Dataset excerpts
== Segment start ==

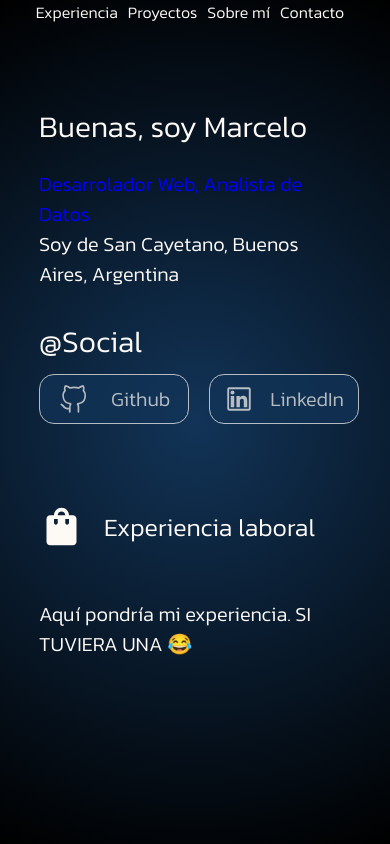
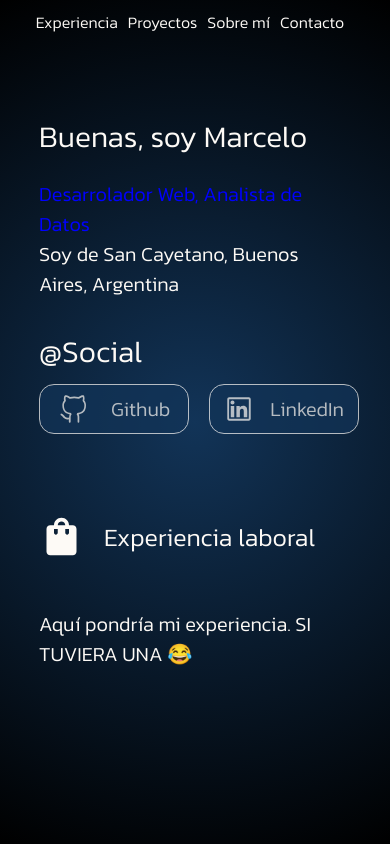
Before and after one commit to marcelotenaglia/Portfolio, a React (Vite) app in the folder portfolio/: page / in a window 390 px wide. Built offline with nearby package versions, Linux system fonts and the light colour scheme.

Commit message:
Fixed: Navbar padding

```diff
--- a/portfolio/src/components/Navbar/Navbar.css
+++ b/portfolio/src/components/Navbar/Navbar.css
@@ -19,6 +19,6 @@ a {
 @media (max-width: 768px) {
     .navbar-container {
         gap: 10px;
-        padding: 0 20px 0 20px;
+        padding: 10px 20px 0 20px;
     }
 }
```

== Segment end ==

Write out each line above that contains the word "components".

EXPECTED ANSWER -
--- a/portfolio/src/components/Navbar/Navbar.css
+++ b/portfolio/src/components/Navbar/Navbar.css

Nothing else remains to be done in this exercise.